Rates may be paid either by the page, or word count, or by the hour.  You could be paid as little as $5 per hour or piece of work.

Does the final brief match the original advertisement you applied for?  It’s not uncommon to apply for a simple data entry typing job for a certain amount of records per piece, or per hour, to only find that they are expecting thousands of records, additional research, reformatting, etc, etc and all for a pittance.  Don’t get trapped into going with the flow on these.  Scam alert! They have been dishonest with you from the start, so what are the odds that they will conduct a trustworthy and honorable business relationship with you?

Another thing to check out is the territory of paying company.  If they are a reputable US, Canada, Australia or UK based you can pretty much be certain that the rates of pay will be about right for the job in question.  If, however, they are Asia Pacific countries, because of the cheaper labor rates in those parts, you’ll find a corresponding low rate of pay offered.

Also, make sure you take into account any currency conversion rates or fees as it will affect the end rate of pay.

Equipment you will need

It’s not a scam just because they ask you to provide or use your own equipment.  It’s expected.  With home typing jobs, it’s very unusual to be provided with any equipment or supplies.  You’ll need to ensure you have the correct set up to provide the service expected, to the quality expected.

Here’s a list of some of the fundamental things you will need:

  • PC or laptop
  • Microsoft Office or similar – you will need to be able to work on Word, Excel, Powerpoint and perhaps even Access database files.
  • Reliable internet connection
  • Electronic file storage and back-up
  • Email account
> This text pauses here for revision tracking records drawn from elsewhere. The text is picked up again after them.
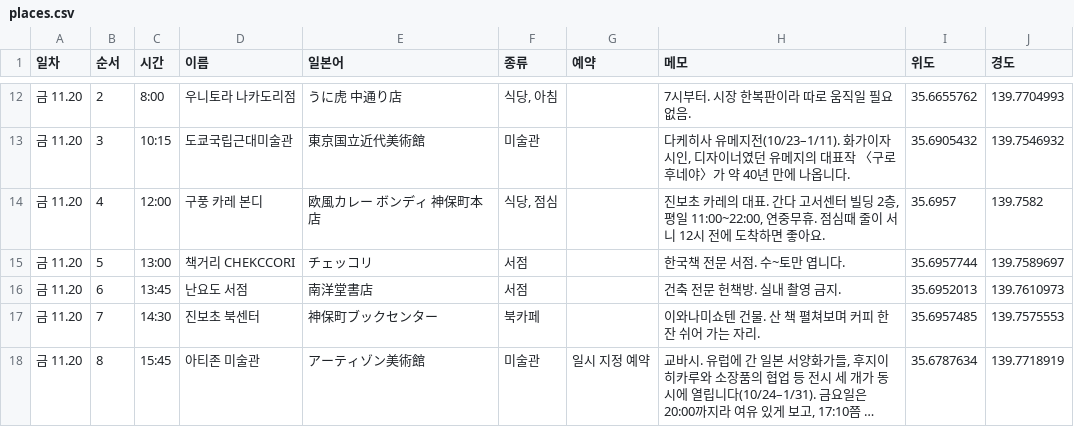
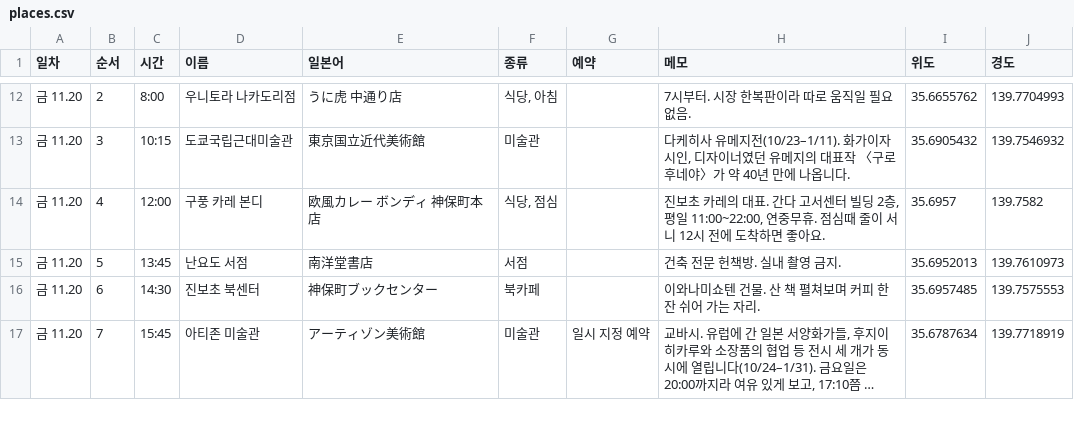
Before and after one commit to codechord123/awesome-design-md, a CSV file: tokyo-trip/data/places.csv, drawn as a sheet; only a part is shown, gaps mark what is left out; long unchanged cells end in …; removed rows and columns are numbered as before the commit, all else as after; the diff covers the shown part only; the diff names each change by its address in the sheet, - before the commit and + after, or states it on an @@ line.

```diff
--- a/tokyo-trip/data/places.csv
+++ b/tokyo-trip/data/places.csv
-row 15: 금 11.20 | 5 | 13:00 | 책거리 CHEKCCORI | チェッコリ | 서점 |  | 한국책 전문 서점. 수~토만 엽니다. | 35.6957744 | 139.7589697
-B15 (순서): 6
+B15 (순서): 5
-B16 (순서): 7
+B16 (순서): 6
-B17 (순서): 8
+B17 (순서): 7
```
Also changed, not shown: 1 added row, 2 removed rows and 9 edited cells elsewhere in this file, 5 other files.
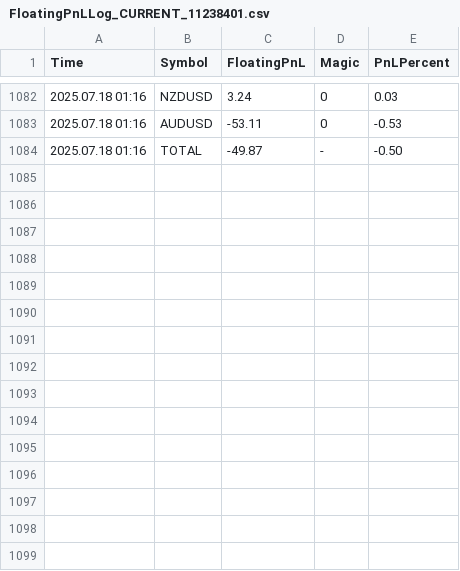
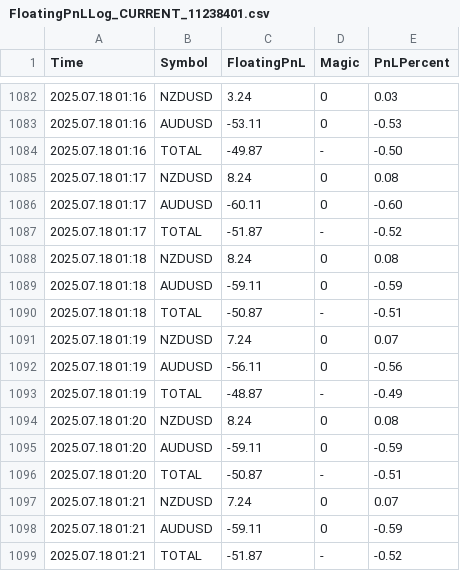
Before and after one commit to anshul-chaudhary/mt4-logs, a CSV file: FloatingPnLLog_CURRENT_11238401.csv, drawn as a sheet; only a part is shown, gaps mark what is left out.

```diff
--- a/FloatingPnLLog_CURRENT_11238401.csv
+++ b/FloatingPnLLog_CURRENT_11238401.csv
@@ -1084 +1084,16 @@ Time;Symbol;FloatingPnL;Magic;PnLPercent
 2025.07.18 01:16;TOTAL;-49.87;-;-0.50
+2025.07.18 01:17;NZDUSD;8.24;0;0.08
+2025.07.18 01:17;AUDUSD;-60.11;0;-0.60
+2025.07.18 01:17;TOTAL;-51.87;-;-0.52
+2025.07.18 01:18;NZDUSD;8.24;0;0.08
+2025.07.18 01:18;AUDUSD;-59.11;0;-0.59
+2025.07.18 01:18;TOTAL;-50.87;-;-0.51
+2025.07.18 01:19;NZDUSD;7.24;0;0.07
+2025.07.18 01:19;AUDUSD;-56.11;0;-0.56
+2025.07.18 01:19;TOTAL;-48.87;-;-0.49
+2025.07.18 01:20;NZDUSD;8.24;0;0.08
+2025.07.18 01:20;AUDUSD;-59.11;0;-0.59
+2025.07.18 01:20;TOTAL;-50.87;-;-0.51
+2025.07.18 01:21;NZDUSD;7.24;0;0.07
+2025.07.18 01:21;AUDUSD;-59.11;0;-0.59
+2025.07.18 01:21;TOTAL;-51.87;-;-0.52
```
Also changed, not shown: 1 other file.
As well as all the other usual things you may need, or feel comfortable using in an office environments, like a notepad, writing implements, filing boxes for your own records and papers.

Where to Find Typing Jobs

Besides the general sites that you can hung for work, there are a few specialty typing job / data entry sites you can look for specific typing work.

Scribie – transcribe audio files into written word

Aberdeen – jobs given out for captioning and transcribing

Quicktate – transcribe voice messages

Dion Data Solutions – various data entry tasks

Amazon MTuk – a site to find small micro typing jobs that vary in nature

Click Worker – a site that gives out small typing job and pays a couple dollars per job – a site where you can sell services for $5 dollars a piece. You can advertise data entry services directly to people looking for such workers.

What about flying solo?

Of course, you could go it alone.  Sound scary?  You bet it does.  But not as scary as getting caught up in the many scams that are taking advantage of moms who just want to earn a few bucks to give the kids a better life.

You can start by placing that ad in your local store.   Or maybe place an ad in the church newsletter.  Make up some of your own flyers and take a walk round local small businesses that may need an extra pair of hands occasionally.

By building up your own reputation locally, with a service-orientated approach, word of mouth soon gets round and it could lead to more work coming your way.